These issues can lead to a heart attack. When a condition affects the muscle of the heart, heart rhythm, or the valves of the heart, they're also considered heart disease. If individuals are concerned their excessive sweating might be due to a problem with the heart, patients should talk to a doctor. The majority of cases of heart disease can be treated using medication and healthy lifestyle choices.
One of the most common symptoms of menopause is hot flashes, which occur when individuals feel suddenly hot for no reason. Menopause might also cause women to experience night sweats, in which they'll wake up drenched in sweat. Women experience menopause at the end of their menstrual cycles, typically during their forties and fifties. In the United States, the average age of menopause is fifty-one years old. This natural biological process can come with physical symptoms and emotional symptoms that disrupt sleep and interfere with day-to-day life.
If the symptoms of menopause are causing excessive sweating or emotional problems, women might benefit from medical treatment. Some might only need certain lifestyle changes, but they can also talk to a doctor about doing hormone replacement therapy. Estrogen replacement therapy has some well-documented risks, but it can also be very helpful in managing the more turbulent symptoms of menopause. Studies show estrogen replacement therapy can also help lower the risk of developing osteoporosis. Women should talk to a doctor if they think menopause might be causing excessive sweating.

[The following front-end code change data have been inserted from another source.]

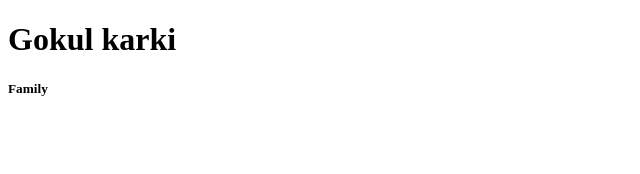
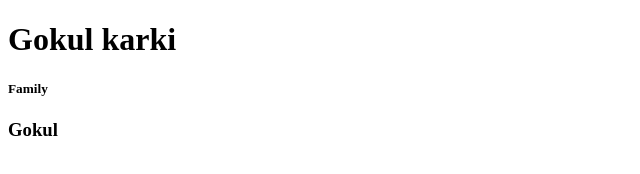
Before and after one commit to gokulkar879/gitone, a plain HTML site: page index.html in a window 1280 px wide. Shown: the full height of the page, 0-640 px from the left. Drawn offline with Linux system fonts and the light colour scheme.

Commit message:
added my name in h6

```diff
--- a/index.html
+++ b/index.html
@@ -8,5 +8,6 @@
 <body>
     <h1>Gokul karki</h1>
     <h5>Family</h5>
+    <h3>Gokul</h3>
 </body>
 </html>
```
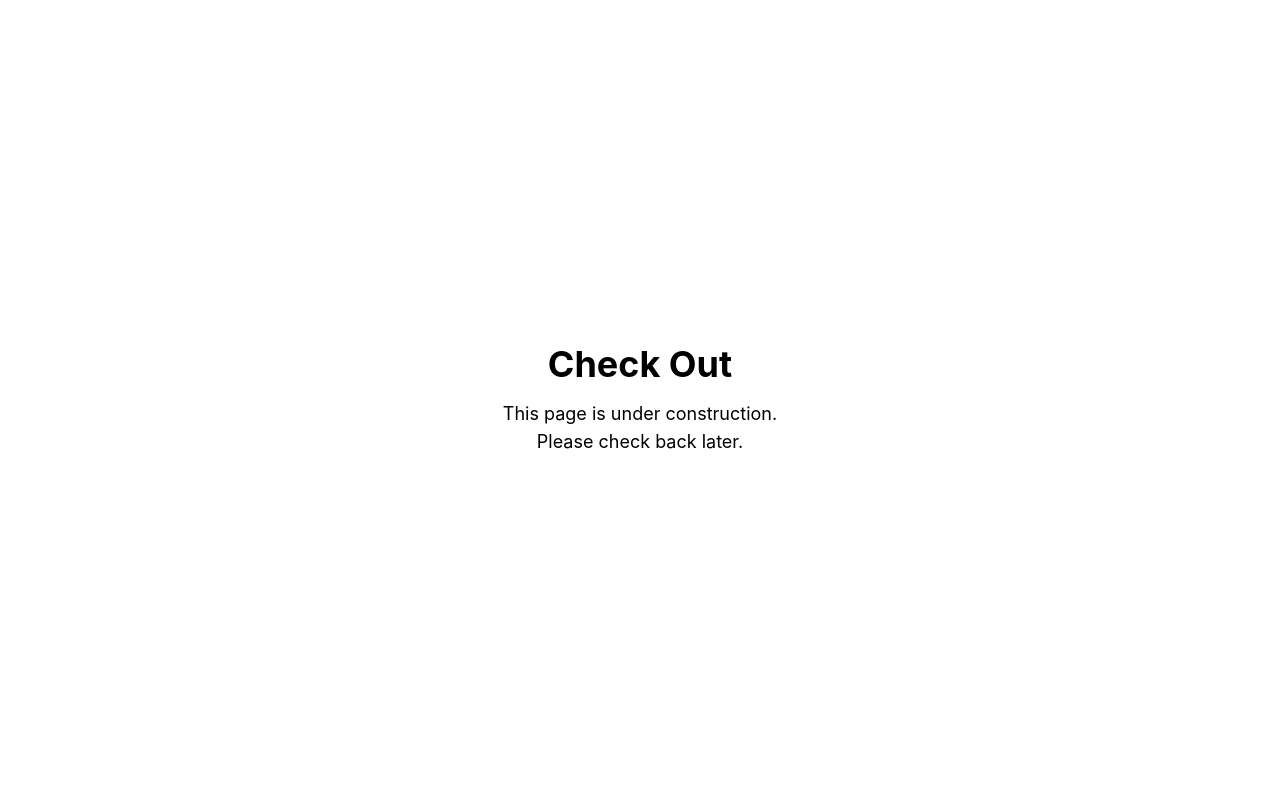
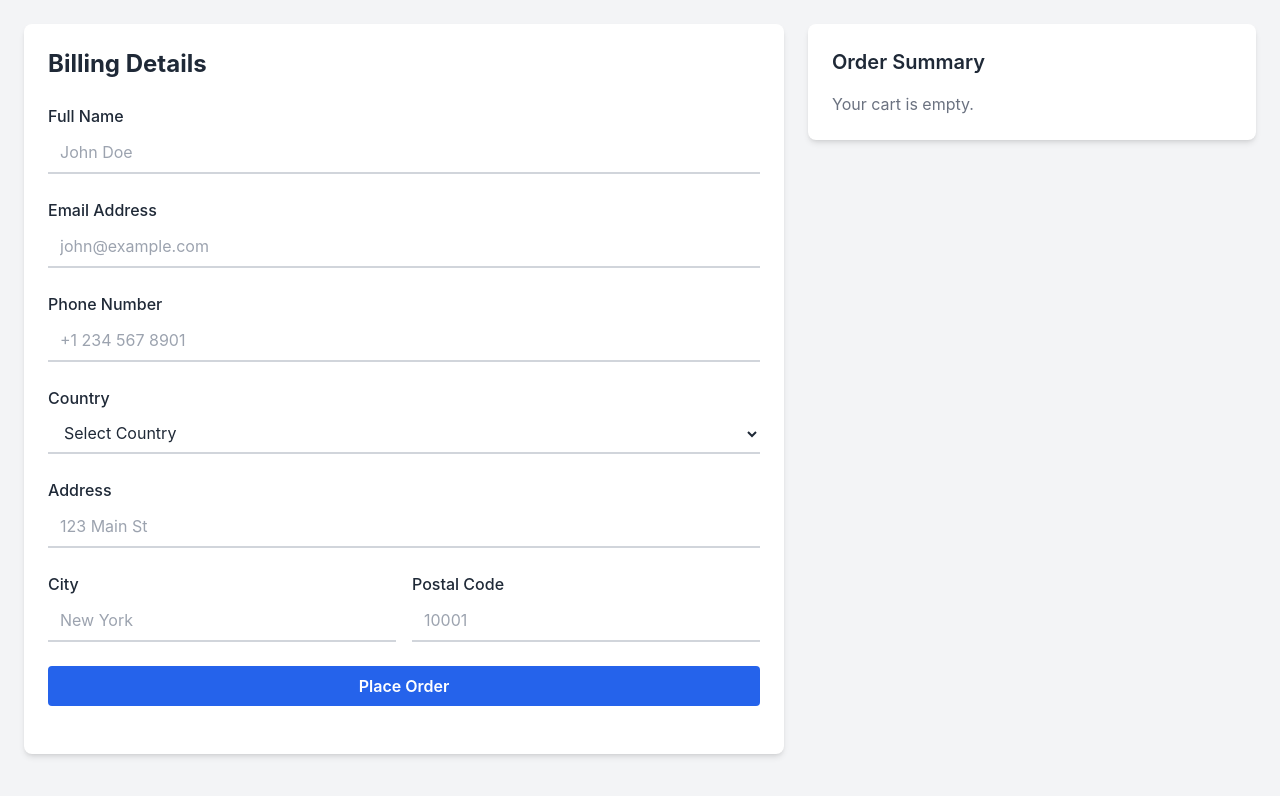
Before and after one commit to herinp45/fullstack-ecommerce, a React (Create React App) app in the folder frontend/: page /checkout in a window 1280 px wide. Shown: the top 796 px of the page. Built offline with nearby package versions, Linux system fonts and the light colour scheme.

Commit message:
Implement CheckOut component with billing details form and order summary

```diff
--- a/frontend/src/pages/CheckOut.jsx
+++ b/frontend/src/pages/CheckOut.jsx
@@ -1,11 +1,129 @@
+import React from "react";
+import { useCart } from "../context/CartContext";
+
 function CheckOut() {
-  return (
-    <div className="flex flex-col items-center justify-center h-screen">
-      <h1 className="text-4xl font-bold mb-4">Check Out</h1>
-      <p className="text-lg">This page is under construction.</p>
-      <p className="text-lg">Please check back later.</p>
-    </div>
-  );
+    const { cartItems, subTotal } = useCart();
+    const country = ["Canada", "USA", "UK"];
+
+    return (
+        <div className="flex flex-col md:flex-row items-start min-h-screen bg-gray-100 dark:bg-gray-900 p-4 md:p-6 gap-6
+         w-full overflow-x-hidden">
+            {/* Billing Detail */}
+            <div className="w-full md:w-1/2 bg-white dark:bg-gray-800 p-6 rounded-lg shadow-md flex-1 h-full">
+                <form className="space-y-6 pb-6 text-gray-800 dark:text-gray-300">
+                    <h1 className="text-2xl font-bold mb-4">Billing Details</h1>
+
+                    <div>
+                        <label htmlFor="name" className="block mb-1 font-medium">Full Name</label>
+                        <input
+                            type="text"
+                            id="name"
+                            placeholder="John Doe"
+                            className="w-full px-3 py-2 border-b-2 border-gray-300 dark:border-gray-600 bg-transparent dark:bg-transparent focus:outline-none focus:border-blue-500"
+                        />
+                    </div>
+
+                    <div>
+                        <label htmlFor="email" className="block mb-1 font-medium">Email Address</label>
+                        <input
+                            type="email"
+                            id="email"
+                            placeholder="john@example.com"
+                            className="w-full px-3 py-2 border-b-2 border-gray-300 dark:border-gray-600 bg-transparent dark:bg-transparent focus:outline-none focus:border-blue-500"
+                        />
+                    </div>
+
+                    <div>
+                        <label htmlFor="phone" className="block mb-1 font-medium">Phone Number</label>
+                        <input
+                            type="tel"
+                            id="phone"
+                            placeholder="+1 234 567 8901"
+                            className="w-full px-3 py-2 border-b-2 border-gray-300 dark:border-gray-600 bg-transparent dark:bg-transparent focus:outline-none focus:border-blue-500"
+                        />
+                    </div>
+
+                    <div>
+                        <label htmlFor="country" className="block mb-1 font-medium">Country</label>
+                        <select
+                            id="country"
+                            className="w-full px-3 py-2 border-b-2 border-gray-300 dark:border-gray-600 bg-transparent dark:bg-transparent text-gray-800 dark:text-white focus:outline-none focus:border-blue-500"
+                        >
+                            <option className="bg-white dark:bg-gray-800" value="">Select Country</option>
+                            {country.map((c, index) => (
+                                <option key={index} className="bg-white dark:bg-gray-800" value={c}>
+                                    {c}
+                                </option>
+                            ))}
+                        </select>
+                    </div>
+
+                    <div>
+                        <label htmlFor="address" className="block mb-1 font-medium">Address</label>
+                        <input
+                            type="text"
+                            id="address"
+                            placeholder="123 Main St"
+                            className="w-full px-3 py-2 border-b-2 border-gray-300 dark:border-gray-600 bg-transparent dark:bg-transparent focus:outline-none focus:border-blue-500"
+                        />
+                    </div>
+
+                    <div className="flex flex-col md:flex-row gap-4">
+                        <div className="flex-1">
+                            <label htmlFor="city" className="block mb-1 font-medium">City</label>
+                            <input
+                                type="text"
+                                id="city"
+                                placeholder="New York"
+                                className="w-full px-3 py-2 border-b-2 border-gray-300 dark:border-gray-600 bg-transparent dark:bg-transparent focus:outline-none focus:border-blue-500"
+                            />
+                        </div>
+                        <div className="flex-1">
+                            <label htmlFor="postal" className="block mb-1 font-medium">Postal Code</label>
+                            <input
+                                type="text"
+                                id="postal"
+                                placeholder="10001"
+                                className="w-full px-3 py-2 border-b-2 border-gray-300 dark:border-gray-600 bg-transparent dark:bg-transparent focus:outline-none focus:border-blue-500"
+                            />
+                        </div>
+                    </div>
+                    <button
+                        type="submit"
+                        className="w-full bg-blue-600 text-white py-2 rounded hover:bg-blue-700 transition-colors font-semibold">
+                        Place Order
+                    </button>
+                </form>
+            </div>
+
+            {/* Order Summary */}
+            <div className="w-full max-w-md bg-white dark:bg-gray-800 p-6 rounded-lg shadow-md flex-1 h-full">
+                <h2 className="text-xl font-semibold mb-4 text-gray-800 dark:text-white">Order Summary</h2>
+                {cartItems.length === 0 ? (
+                    <p className="text-gray-500 dark:text-gray-400">Your cart is empty.</p>
+                ) : (
+                    <>
+                        <ul className="space-y-4">
+                            {cartItems.map((item) => (
+                                <li key={item.id} className="flex justify-between text-gray-700 dark:text-gray-300">
+                                    <span>{item.product.name} (x{item.quantity})</span>
+                                    <span>${(item.product.price * item.quantity).toFixed(2)}</span>
+                                </li>
+                            ))}
+                        </ul>
+
+                        <div className="mt-4 border-t pt-4">
+                            <div className="flex justify-between text-gray-800 dark:text-white font-semibold">
+                                <span>Total</span>
+                                <span>${subTotal}</span>
+                            </div>
+                        </div>
+
+                    </>
+                )}
+            </div>
+        </div>
+    );
 }
 
 export default CheckOut;
```
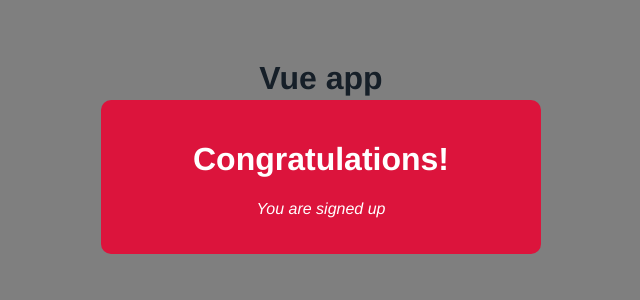
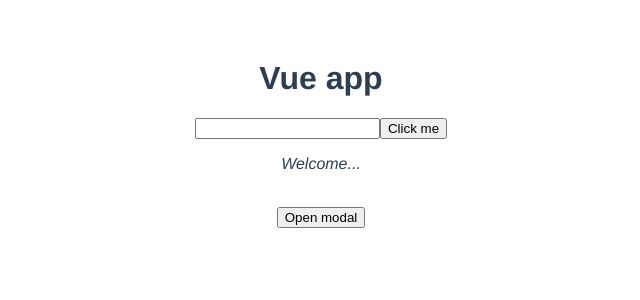
Before and after one commit to Sagva/vue-modal-project, a Vue app: page / in a window 1280 px wide. Shown: the top 300 px of the page, without its empty margins (319-959 px from the left). Built offline with nearby package versions, Linux system fonts and the light colour scheme.

Commit message:
Emitted custom a event

```diff
--- a/src/App.vue
+++ b/src/App.vue
@@ -1,8 +1,14 @@
 <template>
   <h1>{{ title }}</h1>
+
   <input type="text" ref="name" />
   <button @click="handleClick">Click me</button>
-  <Modal :header="header" :text="text" theme="sale" />
+  <div v-if="showModal">
+    <Modal :header="header" :text="text" theme="sale" @close="toggleModal" />
+  </div>
+  <p>Welcome...</p>
+  <br />
+  <button @click="toggleModal">Open modal</button>
 </template>
 
 <script>
@@ -17,6 +23,7 @@
       title: "Vue app",
       header: "Congratulations!",
       text: "You are signed up",
+      showModal: false,
     };
   },
   methods: {
@@ -24,6 +31,9 @@
       console.log(this.$refs.name.value);
       this.$refs.name.classList.add("active");
       this.$refs.name.focus();
+    },
+    toggleModal() {
+      this.showModal = !this.showModal;
     },
   },
 };
--- a/src/components/Modal.vue
+++ b/src/components/Modal.vue
@@ -1,5 +1,5 @@
 <template>
-  <div class="backdrop">
+  <div class="backdrop" @click="closeModal">
     <div class="modal" :class="{ sale: theme === 'sale' }">
       <h1>{{ header }}</h1>
       <p>{{ text }}</p>
@@ -10,6 +10,11 @@
 <script>
 export default {
   props: ["header", "text", "theme"],
+  methods: {
+    closeModal() {
+      this.$emit('close')
+    }
+  },
 };
 </script>
 
```
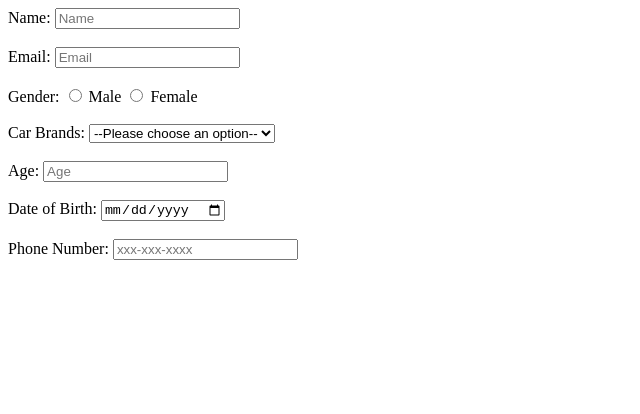
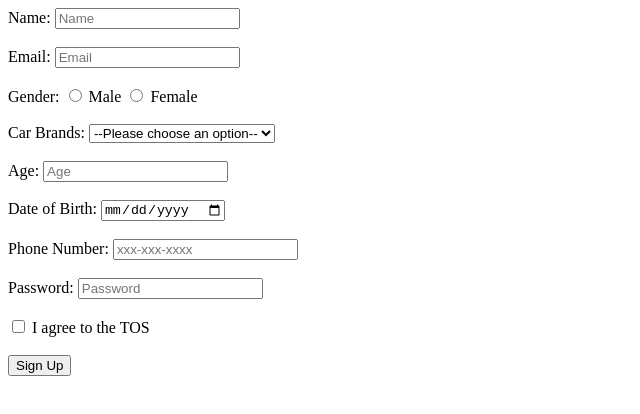
Before and after one commit to acciojob/signup-form-car-swayamrajora, a website: page main.html in a window 1280 px wide. Shown: the whole page, without its empty margins (0-640 px from the left). Drawn offline with Linux system fonts and the light colour scheme.

Commit message:
created a submission

```diff
--- a/main.html
+++ b/main.html
@@ -16,6 +16,7 @@
     <input type="email" id="email" name="email" placeholder="Email" required>
     <br><br>
 
+    <!-- Gender -->
     <label>Gender:</label>
     <input type="radio" id="gender_m" name="gender" value="male" required>
     <label for="gender_m">Male</label>
@@ -23,6 +24,7 @@
     <label for="gender_f">Female</label>
     <br><br>
 
+    <!-- Car Brands -->
     <label for="cars">Car Brands:</label>
     <select id="cars" name="cars" required>
       <option value="">--Please choose an option--</option>
@@ -33,10 +35,12 @@
     </select>
     <br><br>
 
+    <!-- Age -->
     <label for="age">Age:</label>
     <input type="number" id="age" name="age" placeholder="Age" required>
     <br><br>
 
+    <!-- DOB -->
     <label for="dob">Date of Birth:</label>
     <input type="date" id="dob" name="dob" required>
     <br><br>
@@ -47,4 +51,17 @@
     <br><br>
 
     <!-- Password -->
-    <label
+    <label for="password">Password:</label>
+    <input type="password" id="password" name="password" placeholder="Password" required>
+    <br><br>
+
+    <!-- TOS Checkbox -->
+    <input type="checkbox" id="tos" name="tos" required>
+    <label for="tos">I agree to the TOS</label>
+    <br><br>
+
+    <!-- Submit Button -->
+    <button type="submit">Sign Up</button>
+  </form>
+</body>
+</html>
```
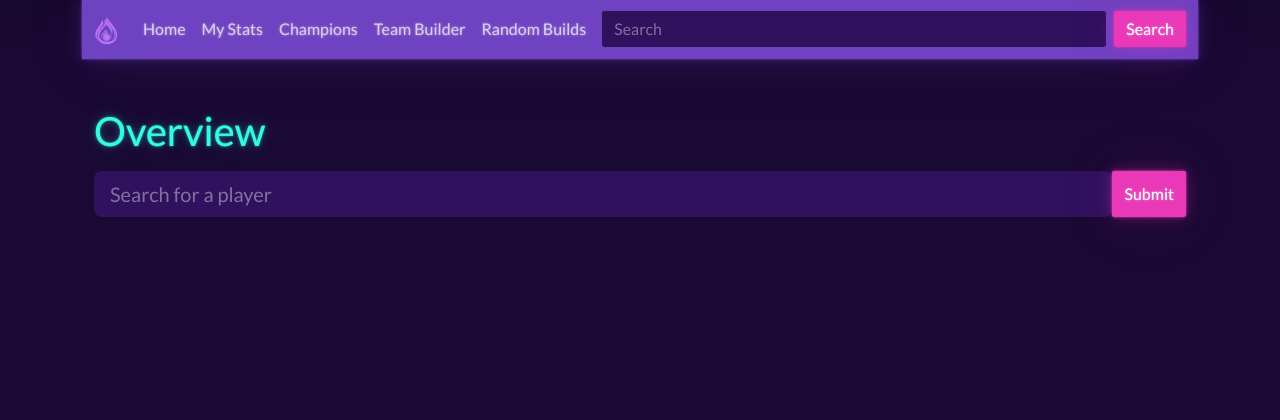
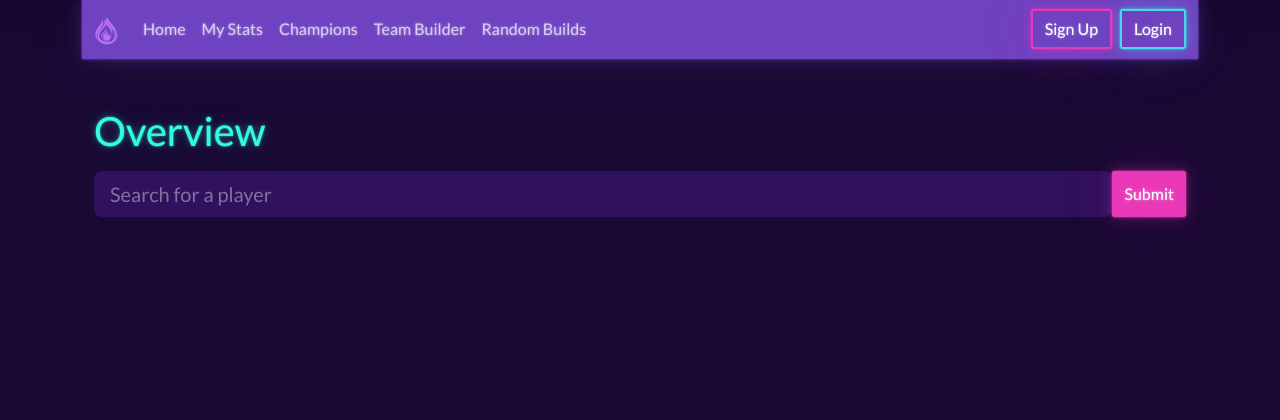
Before and after one commit to doggaT/graphleague, a Django app: page / in a window 1280 px wide. Shown: the top 420 px of the page. Run offline with Django 4.2, Linux system fonts and the light colour scheme; parts of the project's set-up code (start-up, migrations or seed data) failed here and were passed over; some libraries are stand-ins or nearby versions.

Commit message:
remove search bar from navbar

```diff
--- a/templates/partials/_navbar.html
+++ b/templates/partials/_navbar.html
@@ -24,10 +24,10 @@
             <a class="nav-link" href="/random-builds">Random Builds</a>
           </li>
         </ul>
-        <form class="d-flex flex-fill ms-2">
-          <input class="form-control me-sm-2 w-100" type="search" placeholder="Search">
-          <button class="btn btn-secondary my-2 my-sm-0" type="submit">Search</button>
-        </form>
+        <div class="d-flex flex-fill ms-2 justify-content-end gap-2">
+          <a href="#" class="btn btn-outline-secondary my-2 my-sm-0">Sign Up</a>
+          <a href="#" class="btn btn-outline-light my-2 my-sm-0">Login</a>
+        </div>
       </div>
     </div>
   </nav>
```
Also changed, not shown: champion/migrations/0003_auto_20240511_1144.py.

Lung disease can sometimes cause excessive sweating, though it depends widely on the type of illness. Some forms of pneumonia can cause fevers as high as 105 degrees Fahrenheit, which leads to profuse sweating. A fever over 103 degrees Fahrenheit is considered high, and a fever of 105 degrees Fahrenheit is close to a medical emergency. If the body gets too hot, it can damage internal organs, including the brain. Lung disease is a term used to describe any disease affecting the lungs.
Though anyone can develop lung disease, it is a larger concern for women, as more women in the United States have been diagnosed with lung disease each year than men. Women also have a higher likelihood of dying from lung disease. Some lung diseases are caused or exacerbated by outside factors such as smoking, though others might be due to certain genetic predispositions. A common lung disease is asthma, which occurs when inflammation of the airways makes it difficult to breathe. If lung disease patients experience excessive sweating, they should talk to a doctor to find out whether the two are linked.
Obesity can increase an individual's risk of excessive sweating due to a few factors. One factor is that there's a greater amount of physical exertion on the body when an individual is carrying extra weight. They burn more calories when they move than a thinner person because their muscles need to work harder. This can lead to the body's internal temperature rising, and the sweat glands releasing sweat to help cool off. Another factor is the body holds in more heat when individuals have extra fat cells.
Layers of fat exist to be a genetic advantage in colder climates. In fact, some Olympic swimmers have large amounts of fat stored in their bodies, which helps them stay warm when swimming in cold water. Obesity doesn't always cause serious health repercussions. However, if individuals don't have enough muscle to support the weight of their body, they're more likely to struggle with physical exertion and sweating.